## Records drawn from a dataset

__________________________________________________

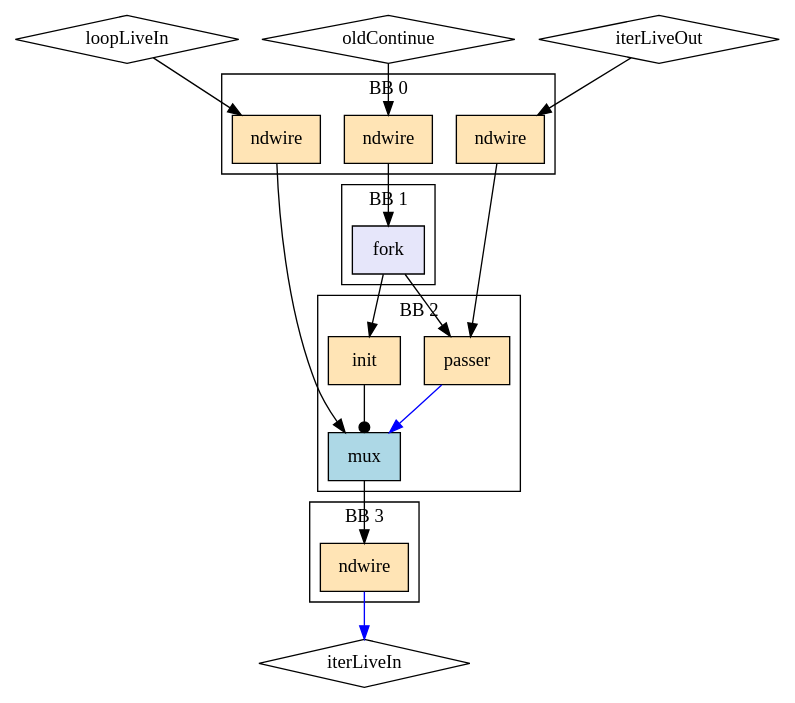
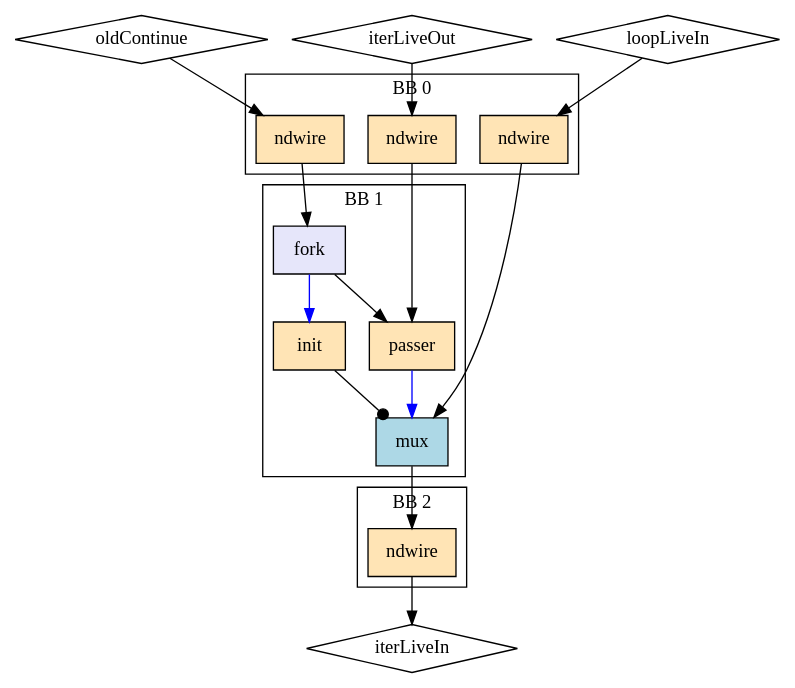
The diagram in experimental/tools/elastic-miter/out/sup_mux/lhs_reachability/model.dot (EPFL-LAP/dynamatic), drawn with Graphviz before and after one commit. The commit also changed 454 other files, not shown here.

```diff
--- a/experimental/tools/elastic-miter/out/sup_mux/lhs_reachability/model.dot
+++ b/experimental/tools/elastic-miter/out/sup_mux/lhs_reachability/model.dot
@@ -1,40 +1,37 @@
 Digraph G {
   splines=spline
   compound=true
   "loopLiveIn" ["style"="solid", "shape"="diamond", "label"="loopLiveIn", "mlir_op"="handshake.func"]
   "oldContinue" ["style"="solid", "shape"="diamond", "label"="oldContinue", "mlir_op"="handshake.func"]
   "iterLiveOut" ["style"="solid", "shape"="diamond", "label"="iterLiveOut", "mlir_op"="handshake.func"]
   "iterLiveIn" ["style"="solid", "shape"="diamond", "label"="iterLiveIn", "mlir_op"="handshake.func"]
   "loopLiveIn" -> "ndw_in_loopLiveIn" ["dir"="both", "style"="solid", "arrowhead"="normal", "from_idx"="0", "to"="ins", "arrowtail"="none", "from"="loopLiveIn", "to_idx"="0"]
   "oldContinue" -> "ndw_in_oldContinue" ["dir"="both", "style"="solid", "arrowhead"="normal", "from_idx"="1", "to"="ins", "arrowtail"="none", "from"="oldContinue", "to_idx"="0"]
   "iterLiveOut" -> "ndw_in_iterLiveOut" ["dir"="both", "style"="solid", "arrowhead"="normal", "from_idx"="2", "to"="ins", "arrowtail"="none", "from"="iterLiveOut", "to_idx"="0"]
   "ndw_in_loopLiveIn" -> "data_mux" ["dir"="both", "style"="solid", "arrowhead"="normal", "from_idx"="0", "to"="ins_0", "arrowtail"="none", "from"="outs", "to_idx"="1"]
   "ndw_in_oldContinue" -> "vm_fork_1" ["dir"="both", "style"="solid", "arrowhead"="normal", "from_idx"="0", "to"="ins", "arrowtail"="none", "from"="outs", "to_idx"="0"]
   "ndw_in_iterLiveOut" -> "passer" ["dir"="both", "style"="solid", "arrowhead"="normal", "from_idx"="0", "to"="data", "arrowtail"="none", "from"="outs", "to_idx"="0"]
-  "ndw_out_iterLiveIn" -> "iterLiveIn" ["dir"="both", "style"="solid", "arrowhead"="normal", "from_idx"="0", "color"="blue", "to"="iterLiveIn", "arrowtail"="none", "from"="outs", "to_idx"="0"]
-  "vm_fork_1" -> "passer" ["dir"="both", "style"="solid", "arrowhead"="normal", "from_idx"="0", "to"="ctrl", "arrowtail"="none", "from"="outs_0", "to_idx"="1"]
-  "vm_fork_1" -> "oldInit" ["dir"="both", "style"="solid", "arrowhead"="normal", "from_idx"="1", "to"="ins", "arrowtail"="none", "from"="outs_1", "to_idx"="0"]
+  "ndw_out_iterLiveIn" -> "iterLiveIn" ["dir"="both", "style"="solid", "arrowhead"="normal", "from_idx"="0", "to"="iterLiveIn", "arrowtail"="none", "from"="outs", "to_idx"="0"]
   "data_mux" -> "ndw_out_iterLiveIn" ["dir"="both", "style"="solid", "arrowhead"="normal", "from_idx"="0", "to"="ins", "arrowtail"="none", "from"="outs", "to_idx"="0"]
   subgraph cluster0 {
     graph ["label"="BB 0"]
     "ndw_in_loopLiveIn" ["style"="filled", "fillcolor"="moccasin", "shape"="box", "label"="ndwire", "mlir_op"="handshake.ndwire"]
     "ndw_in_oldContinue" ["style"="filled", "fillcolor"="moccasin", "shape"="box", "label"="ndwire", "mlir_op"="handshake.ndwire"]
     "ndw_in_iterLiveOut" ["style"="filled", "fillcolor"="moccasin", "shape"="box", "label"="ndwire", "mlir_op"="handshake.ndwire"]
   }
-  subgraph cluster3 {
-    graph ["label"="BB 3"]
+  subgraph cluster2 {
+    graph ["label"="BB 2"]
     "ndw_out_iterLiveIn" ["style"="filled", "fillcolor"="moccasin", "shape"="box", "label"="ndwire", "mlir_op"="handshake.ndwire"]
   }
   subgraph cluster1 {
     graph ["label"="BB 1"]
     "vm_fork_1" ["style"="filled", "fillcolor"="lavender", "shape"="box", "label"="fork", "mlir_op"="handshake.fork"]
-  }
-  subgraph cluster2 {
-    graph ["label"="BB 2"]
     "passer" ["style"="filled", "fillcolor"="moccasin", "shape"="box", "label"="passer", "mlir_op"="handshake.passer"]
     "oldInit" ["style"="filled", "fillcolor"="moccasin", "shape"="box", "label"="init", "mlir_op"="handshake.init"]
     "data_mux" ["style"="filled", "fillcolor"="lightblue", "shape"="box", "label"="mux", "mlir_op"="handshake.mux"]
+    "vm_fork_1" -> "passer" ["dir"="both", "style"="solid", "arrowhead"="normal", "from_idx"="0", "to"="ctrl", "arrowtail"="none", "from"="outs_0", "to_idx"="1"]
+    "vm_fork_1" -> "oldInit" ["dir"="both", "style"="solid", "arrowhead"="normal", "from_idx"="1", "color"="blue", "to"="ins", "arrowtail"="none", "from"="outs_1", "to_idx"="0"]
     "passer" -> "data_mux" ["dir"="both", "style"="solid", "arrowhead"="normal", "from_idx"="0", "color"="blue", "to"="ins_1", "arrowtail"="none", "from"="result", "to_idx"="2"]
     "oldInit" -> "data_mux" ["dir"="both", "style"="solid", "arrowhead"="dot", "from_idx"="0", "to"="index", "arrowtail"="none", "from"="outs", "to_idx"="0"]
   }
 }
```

__________________________________________________

## PROBLEM DETAILS
This task calls for the records to be copied exactly, without pictures.

## FINISHED TASK
The diagram in experimental/tools/elastic-miter/out/sup_mux/lhs_reachability/model.dot (EPFL-LAP/dynamatic), drawn with Graphviz before and after one commit. The commit also changed 454 other files, not shown here.

```diff
--- a/experimental/tools/elastic-miter/out/sup_mux/lhs_reachability/model.dot
+++ b/experimental/tools/elastic-miter/out/sup_mux/lhs_reachability/model.dot
@@ -1,40 +1,37 @@
 Digraph G {
   splines=spline
   compound=true
   "loopLiveIn" ["style"="solid", "shape"="diamond", "label"="loopLiveIn", "mlir_op"="handshake.func"]
   "oldContinue" ["style"="solid", "shape"="diamond", "label"="oldContinue", "mlir_op"="handshake.func"]
   "iterLiveOut" ["style"="solid", "shape"="diamond", "label"="iterLiveOut", "mlir_op"="handshake.func"]
   "iterLiveIn" ["style"="solid", "shape"="diamond", "label"="iterLiveIn", "mlir_op"="handshake.func"]
   "loopLiveIn" -> "ndw_in_loopLiveIn" ["dir"="both", "style"="solid", "arrowhead"="normal", "from_idx"="0", "to"="ins", "arrowtail"="none", "from"="loopLiveIn", "to_idx"="0"]
   "oldContinue" -> "ndw_in_oldContinue" ["dir"="both", "style"="solid", "arrowhead"="normal", "from_idx"="1", "to"="ins", "arrowtail"="none", "from"="oldContinue", "to_idx"="0"]
   "iterLiveOut" -> "ndw_in_iterLiveOut" ["dir"="both", "style"="solid", "arrowhead"="normal", "from_idx"="2", "to"="ins", "arrowtail"="none", "from"="iterLiveOut", "to_idx"="0"]
   "ndw_in_loopLiveIn" -> "data_mux" ["dir"="both", "style"="solid", "arrowhead"="normal", "from_idx"="0", "to"="ins_0", "arrowtail"="none", "from"="outs", "to_idx"="1"]
   "ndw_in_oldContinue" -> "vm_fork_1" ["dir"="both", "style"="solid", "arrowhead"="normal", "from_idx"="0", "to"="ins", "arrowtail"="none", "from"="outs", "to_idx"="0"]
   "ndw_in_iterLiveOut" -> "passer" ["dir"="both", "style"="solid", "arrowhead"="normal", "from_idx"="0", "to"="data", "arrowtail"="none", "from"="outs", "to_idx"="0"]
-  "ndw_out_iterLiveIn" -> "iterLiveIn" ["dir"="both", "style"="solid", "arrowhead"="normal", "from_idx"="0", "color"="blue", "to"="iterLiveIn", "arrowtail"="none", "from"="outs", "to_idx"="0"]
-  "vm_fork_1" -> "passer" ["dir"="both", "style"="solid", "arrowhead"="normal", "from_idx"="0", "to"="ctrl", "arrowtail"="none", "from"="outs_0", "to_idx"="1"]
-  "vm_fork_1" -> "oldInit" ["dir"="both", "style"="solid", "arrowhead"="normal", "from_idx"="1", "to"="ins", "arrowtail"="none", "from"="outs_1", "to_idx"="0"]
+  "ndw_out_iterLiveIn" -> "iterLiveIn" ["dir"="both", "style"="solid", "arrowhead"="normal", "from_idx"="0", "to"="iterLiveIn", "arrowtail"="none", "from"="outs", "to_idx"="0"]
   "data_mux" -> "ndw_out_iterLiveIn" ["dir"="both", "style"="solid", "arrowhead"="normal", "from_idx"="0", "to"="ins", "arrowtail"="none", "from"="outs", "to_idx"="0"]
   subgraph cluster0 {
     graph ["label"="BB 0"]
     "ndw_in_loopLiveIn" ["style"="filled", "fillcolor"="moccasin", "shape"="box", "label"="ndwire", "mlir_op"="handshake.ndwire"]
     "ndw_in_oldContinue" ["style"="filled", "fillcolor"="moccasin", "shape"="box", "label"="ndwire", "mlir_op"="handshake.ndwire"]
     "ndw_in_iterLiveOut" ["style"="filled", "fillcolor"="moccasin", "shape"="box", "label"="ndwire", "mlir_op"="handshake.ndwire"]
   }
-  subgraph cluster3 {
-    graph ["label"="BB 3"]
+  subgraph cluster2 {
+    graph ["label"="BB 2"]
     "ndw_out_iterLiveIn" ["style"="filled", "fillcolor"="moccasin", "shape"="box", "label"="ndwire", "mlir_op"="handshake.ndwire"]
   }
   subgraph cluster1 {
     graph ["label"="BB 1"]
     "vm_fork_1" ["style"="filled", "fillcolor"="lavender", "shape"="box", "label"="fork", "mlir_op"="handshake.fork"]
-  }
-  subgraph cluster2 {
-    graph ["label"="BB 2"]
     "passer" ["style"="filled", "fillcolor"="moccasin", "shape"="box", "label"="passer", "mlir_op"="handshake.passer"]
     "oldInit" ["style"="filled", "fillcolor"="moccasin", "shape"="box", "label"="init", "mlir_op"="handshake.init"]
     "data_mux" ["style"="filled", "fillcolor"="lightblue", "shape"="box", "label"="mux", "mlir_op"="handshake.mux"]
+    "vm_fork_1" -> "passer" ["dir"="both", "style"="solid", "arrowhead"="normal", "from_idx"="0", "to"="ctrl", "arrowtail"="none", "from"="outs_0", "to_idx"="1"]
+    "vm_fork_1" -> "oldInit" ["dir"="both", "style"="solid", "arrowhead"="normal", "from_idx"="1", "color"="blue", "to"="ins", "arrowtail"="none", "from"="outs_1", "to_idx"="0"]
     "passer" -> "data_mux" ["dir"="both", "style"="solid", "arrowhead"="normal", "from_idx"="0", "color"="blue", "to"="ins_1", "arrowtail"="none", "from"="result", "to_idx"="2"]
     "oldInit" -> "data_mux" ["dir"="both", "style"="solid", "arrowhead"="dot", "from_idx"="0", "to"="index", "arrowtail"="none", "from"="outs", "to_idx"="0"]
   }
 }
```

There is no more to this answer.